■ DATASET EXTRACT
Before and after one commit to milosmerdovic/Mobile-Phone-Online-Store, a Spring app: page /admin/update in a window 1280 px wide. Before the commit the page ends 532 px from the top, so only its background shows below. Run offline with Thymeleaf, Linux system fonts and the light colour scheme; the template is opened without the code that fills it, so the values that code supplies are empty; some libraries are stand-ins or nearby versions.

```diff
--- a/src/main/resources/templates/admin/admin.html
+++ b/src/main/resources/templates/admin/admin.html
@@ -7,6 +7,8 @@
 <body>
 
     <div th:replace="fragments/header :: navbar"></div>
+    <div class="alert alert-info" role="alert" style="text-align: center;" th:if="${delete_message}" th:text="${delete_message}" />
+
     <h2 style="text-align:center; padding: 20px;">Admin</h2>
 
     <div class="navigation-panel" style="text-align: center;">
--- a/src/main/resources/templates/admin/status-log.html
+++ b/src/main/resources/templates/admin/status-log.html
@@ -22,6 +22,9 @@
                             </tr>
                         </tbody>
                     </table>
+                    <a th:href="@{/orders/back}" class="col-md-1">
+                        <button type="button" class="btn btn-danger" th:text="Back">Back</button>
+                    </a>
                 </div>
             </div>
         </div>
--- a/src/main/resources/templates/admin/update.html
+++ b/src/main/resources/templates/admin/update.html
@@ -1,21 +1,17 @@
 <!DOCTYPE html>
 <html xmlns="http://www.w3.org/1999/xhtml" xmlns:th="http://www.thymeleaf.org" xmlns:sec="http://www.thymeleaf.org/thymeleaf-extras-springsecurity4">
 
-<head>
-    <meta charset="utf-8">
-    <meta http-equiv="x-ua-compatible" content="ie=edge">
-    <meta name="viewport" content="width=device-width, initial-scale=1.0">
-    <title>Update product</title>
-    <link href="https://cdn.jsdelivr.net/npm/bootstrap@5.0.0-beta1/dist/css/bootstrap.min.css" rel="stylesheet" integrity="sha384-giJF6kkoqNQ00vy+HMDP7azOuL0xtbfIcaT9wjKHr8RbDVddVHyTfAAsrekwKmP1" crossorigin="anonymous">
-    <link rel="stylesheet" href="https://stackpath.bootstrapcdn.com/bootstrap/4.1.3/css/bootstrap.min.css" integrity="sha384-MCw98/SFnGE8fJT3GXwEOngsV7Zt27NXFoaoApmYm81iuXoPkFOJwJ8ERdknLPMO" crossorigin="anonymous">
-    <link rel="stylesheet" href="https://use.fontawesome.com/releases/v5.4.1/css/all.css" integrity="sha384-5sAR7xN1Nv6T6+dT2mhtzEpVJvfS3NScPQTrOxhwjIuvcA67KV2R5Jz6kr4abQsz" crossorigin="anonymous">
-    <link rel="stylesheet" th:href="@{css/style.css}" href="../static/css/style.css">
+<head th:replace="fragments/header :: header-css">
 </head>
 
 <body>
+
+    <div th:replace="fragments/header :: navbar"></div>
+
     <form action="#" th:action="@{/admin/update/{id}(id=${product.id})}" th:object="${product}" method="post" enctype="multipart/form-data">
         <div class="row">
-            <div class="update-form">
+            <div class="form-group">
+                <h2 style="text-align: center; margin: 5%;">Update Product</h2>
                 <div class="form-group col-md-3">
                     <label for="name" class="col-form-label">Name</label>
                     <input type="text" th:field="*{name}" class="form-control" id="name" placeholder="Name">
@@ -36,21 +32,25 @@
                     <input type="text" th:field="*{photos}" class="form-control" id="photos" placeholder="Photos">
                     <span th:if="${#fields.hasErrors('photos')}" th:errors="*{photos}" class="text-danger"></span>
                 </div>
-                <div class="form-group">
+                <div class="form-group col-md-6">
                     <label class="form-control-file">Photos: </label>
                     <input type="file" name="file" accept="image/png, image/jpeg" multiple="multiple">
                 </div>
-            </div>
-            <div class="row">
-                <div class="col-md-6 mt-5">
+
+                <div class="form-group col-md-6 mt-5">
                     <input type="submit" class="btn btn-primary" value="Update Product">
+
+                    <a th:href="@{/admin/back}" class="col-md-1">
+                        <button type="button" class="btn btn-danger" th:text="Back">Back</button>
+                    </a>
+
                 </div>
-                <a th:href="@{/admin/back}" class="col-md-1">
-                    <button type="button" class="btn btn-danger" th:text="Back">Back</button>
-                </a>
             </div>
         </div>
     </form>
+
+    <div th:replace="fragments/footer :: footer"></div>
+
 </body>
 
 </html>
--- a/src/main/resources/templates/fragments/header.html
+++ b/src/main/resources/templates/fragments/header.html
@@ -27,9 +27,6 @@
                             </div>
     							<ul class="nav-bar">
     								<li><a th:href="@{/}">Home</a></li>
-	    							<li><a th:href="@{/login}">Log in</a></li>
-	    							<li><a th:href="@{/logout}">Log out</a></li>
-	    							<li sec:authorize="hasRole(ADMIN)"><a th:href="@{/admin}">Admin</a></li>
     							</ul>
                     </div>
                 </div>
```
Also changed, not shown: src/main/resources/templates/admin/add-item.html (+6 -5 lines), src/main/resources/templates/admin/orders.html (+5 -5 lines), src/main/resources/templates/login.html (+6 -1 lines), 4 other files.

■ WORK TASK
Using the material above, retype every line without altering it.

■ YOUR SOLUTION
Before and after one commit to milosmerdovic/Mobile-Phone-Online-Store, a Spring app: page /admin/update in a window 1280 px wide. Before the commit the page ends 532 px from the top, so only its background shows below. Run offline with Thymeleaf, Linux system fonts and the light colour scheme; the template is opened without the code that fills it, so the values that code supplies are empty; some libraries are stand-ins or nearby versions.

```diff
--- a/src/main/resources/templates/admin/admin.html
+++ b/src/main/resources/templates/admin/admin.html
@@ -7,6 +7,8 @@
 <body>
 
     <div th:replace="fragments/header :: navbar"></div>
+    <div class="alert alert-info" role="alert" style="text-align: center;" th:if="${delete_message}" th:text="${delete_message}" />
+
     <h2 style="text-align:center; padding: 20px;">Admin</h2>
 
     <div class="navigation-panel" style="text-align: center;">
--- a/src/main/resources/templates/admin/status-log.html
+++ b/src/main/resources/templates/admin/status-log.html
@@ -22,6 +22,9 @@
                             </tr>
                         </tbody>
                     </table>
+                    <a th:href="@{/orders/back}" class="col-md-1">
+                        <button type="button" class="btn btn-danger" th:text="Back">Back</button>
+                    </a>
                 </div>
             </div>
         </div>
--- a/src/main/resources/templates/admin/update.html
+++ b/src/main/resources/templates/admin/update.html
@@ -1,21 +1,17 @@
 <!DOCTYPE html>
 <html xmlns="http://www.w3.org/1999/xhtml" xmlns:th="http://www.thymeleaf.org" xmlns:sec="http://www.thymeleaf.org/thymeleaf-extras-springsecurity4">
 
-<head>
-    <meta charset="utf-8">
-    <meta http-equiv="x-ua-compatible" content="ie=edge">
-    <meta name="viewport" content="width=device-width, initial-scale=1.0">
-    <title>Update product</title>
-    <link href="https://cdn.jsdelivr.net/npm/bootstrap@5.0.0-beta1/dist/css/bootstrap.min.css" rel="stylesheet" integrity="sha384-giJF6kkoqNQ00vy+HMDP7azOuL0xtbfIcaT9wjKHr8RbDVddVHyTfAAsrekwKmP1" crossorigin="anonymous">
-    <link rel="stylesheet" href="https://stackpath.bootstrapcdn.com/bootstrap/4.1.3/css/bootstrap.min.css" integrity="sha384-MCw98/SFnGE8fJT3GXwEOngsV7Zt27NXFoaoApmYm81iuXoPkFOJwJ8ERdknLPMO" crossorigin="anonymous">
-    <link rel="stylesheet" href="https://use.fontawesome.com/releases/v5.4.1/css/all.css" integrity="sha384-5sAR7xN1Nv6T6+dT2mhtzEpVJvfS3NScPQTrOxhwjIuvcA67KV2R5Jz6kr4abQsz" crossorigin="anonymous">
-    <link rel="stylesheet" th:href="@{css/style.css}" href="../static/css/style.css">
+<head th:replace="fragments/header :: header-css">
 </head>
 
 <body>
+
+    <div th:replace="fragments/header :: navbar"></div>
+
     <form action="#" th:action="@{/admin/update/{id}(id=${product.id})}" th:object="${product}" method="post" enctype="multipart/form-data">
         <div class="row">
-            <div class="update-form">
+            <div class="form-group">
+                <h2 style="text-align: center; margin: 5%;">Update Product</h2>
                 <div class="form-group col-md-3">
                     <label for="name" class="col-form-label">Name</label>
                     <input type="text" th:field="*{name}" class="form-control" id="name" placeholder="Name">
@@ -36,21 +32,25 @@
                     <input type="text" th:field="*{photos}" class="form-control" id="photos" placeholder="Photos">
                     <span th:if="${#fields.hasErrors('photos')}" th:errors="*{photos}" class="text-danger"></span>
                 </div>
-                <div class="form-group">
+                <div class="form-group col-md-6">
                     <label class="form-control-file">Photos: </label>
                     <input type="file" name="file" accept="image/png, image/jpeg" multiple="multiple">
                 </div>
-            </div>
-            <div class="row">
-                <div class="col-md-6 mt-5">
+
+                <div class="form-group col-md-6 mt-5">
                     <input type="submit" class="btn btn-primary" value="Update Product">
+
+                    <a th:href="@{/admin/back}" class="col-md-1">
+                        <button type="button" class="btn btn-danger" th:text="Back">Back</button>
+                    </a>
+
                 </div>
-                <a th:href="@{/admin/back}" class="col-md-1">
-                    <button type="button" class="btn btn-danger" th:text="Back">Back</button>
-                </a>
             </div>
         </div>
     </form>
+
+    <div th:replace="fragments/footer :: footer"></div>
+
 </body>
 
 </html>
--- a/src/main/resources/templates/fragments/header.html
+++ b/src/main/resources/templates/fragments/header.html
@@ -27,9 +27,6 @@
                             </div>
     							<ul class="nav-bar">
     								<li><a th:href="@{/}">Home</a></li>
-	    							<li><a th:href="@{/login}">Log in</a></li>
-	    							<li><a th:href="@{/logout}">Log out</a></li>
-	    							<li sec:authorize="hasRole(ADMIN)"><a th:href="@{/admin}">Admin</a></li>
     							</ul>
                     </div>
                 </div>
```
Also changed, not shown: src/main/resources/templates/admin/add-item.html (+6 -5 lines), src/main/resources/templates/admin/orders.html (+5 -5 lines), src/main/resources/templates/login.html (+6 -1 lines), 4 other files.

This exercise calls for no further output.